When Katia Vega winks, strange things happen: a miniature drone takes to the air, or a hundred LEDs in her hair sparkle like a Christmas tree. It works because she has developed a range of conducting cosmetics that let her activate electronics with a flip of her eyelids.
Demonstrated on 10 October at the Interactive Tabletops and Surfaces conference at the University of St Andrews, UK, the aim of her “beauty technology” is to provide an alternative way to make quick micro-interactions – like those possible with wearable computers like Google Glass.Smartphone users have to fiddle with their phones for half a minute to take a picture, whereas Glass only requires a quick tap on the side to accomplish the same task.. With Vega’s “Blinklifier” it could be done with a wink. “We use voluntary movements to amplify intentions – using our body as a new input device,” she says.

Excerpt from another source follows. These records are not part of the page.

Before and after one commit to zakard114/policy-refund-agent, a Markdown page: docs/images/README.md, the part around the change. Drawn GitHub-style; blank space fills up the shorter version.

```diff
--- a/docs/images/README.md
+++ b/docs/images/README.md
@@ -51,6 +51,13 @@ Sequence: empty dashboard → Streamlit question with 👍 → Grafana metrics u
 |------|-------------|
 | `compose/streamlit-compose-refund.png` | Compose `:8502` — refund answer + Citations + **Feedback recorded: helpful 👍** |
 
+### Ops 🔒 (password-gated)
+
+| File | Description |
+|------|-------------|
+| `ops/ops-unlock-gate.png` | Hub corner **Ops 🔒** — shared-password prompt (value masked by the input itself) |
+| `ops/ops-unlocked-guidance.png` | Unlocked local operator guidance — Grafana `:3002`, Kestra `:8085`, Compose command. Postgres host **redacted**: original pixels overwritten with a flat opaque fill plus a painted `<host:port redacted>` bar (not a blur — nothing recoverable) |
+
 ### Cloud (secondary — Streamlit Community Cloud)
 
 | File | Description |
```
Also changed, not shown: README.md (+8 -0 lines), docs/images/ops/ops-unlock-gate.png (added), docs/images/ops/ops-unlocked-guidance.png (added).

Vega, a computer scientist at the Pontifical Catholic University in Rio de Janeiro, Brazil, has developed metallised false eyelashes and conducting eyeshadow that complete a very low voltage circuit when she winks. Both are said to be chemically safe for use on the skin.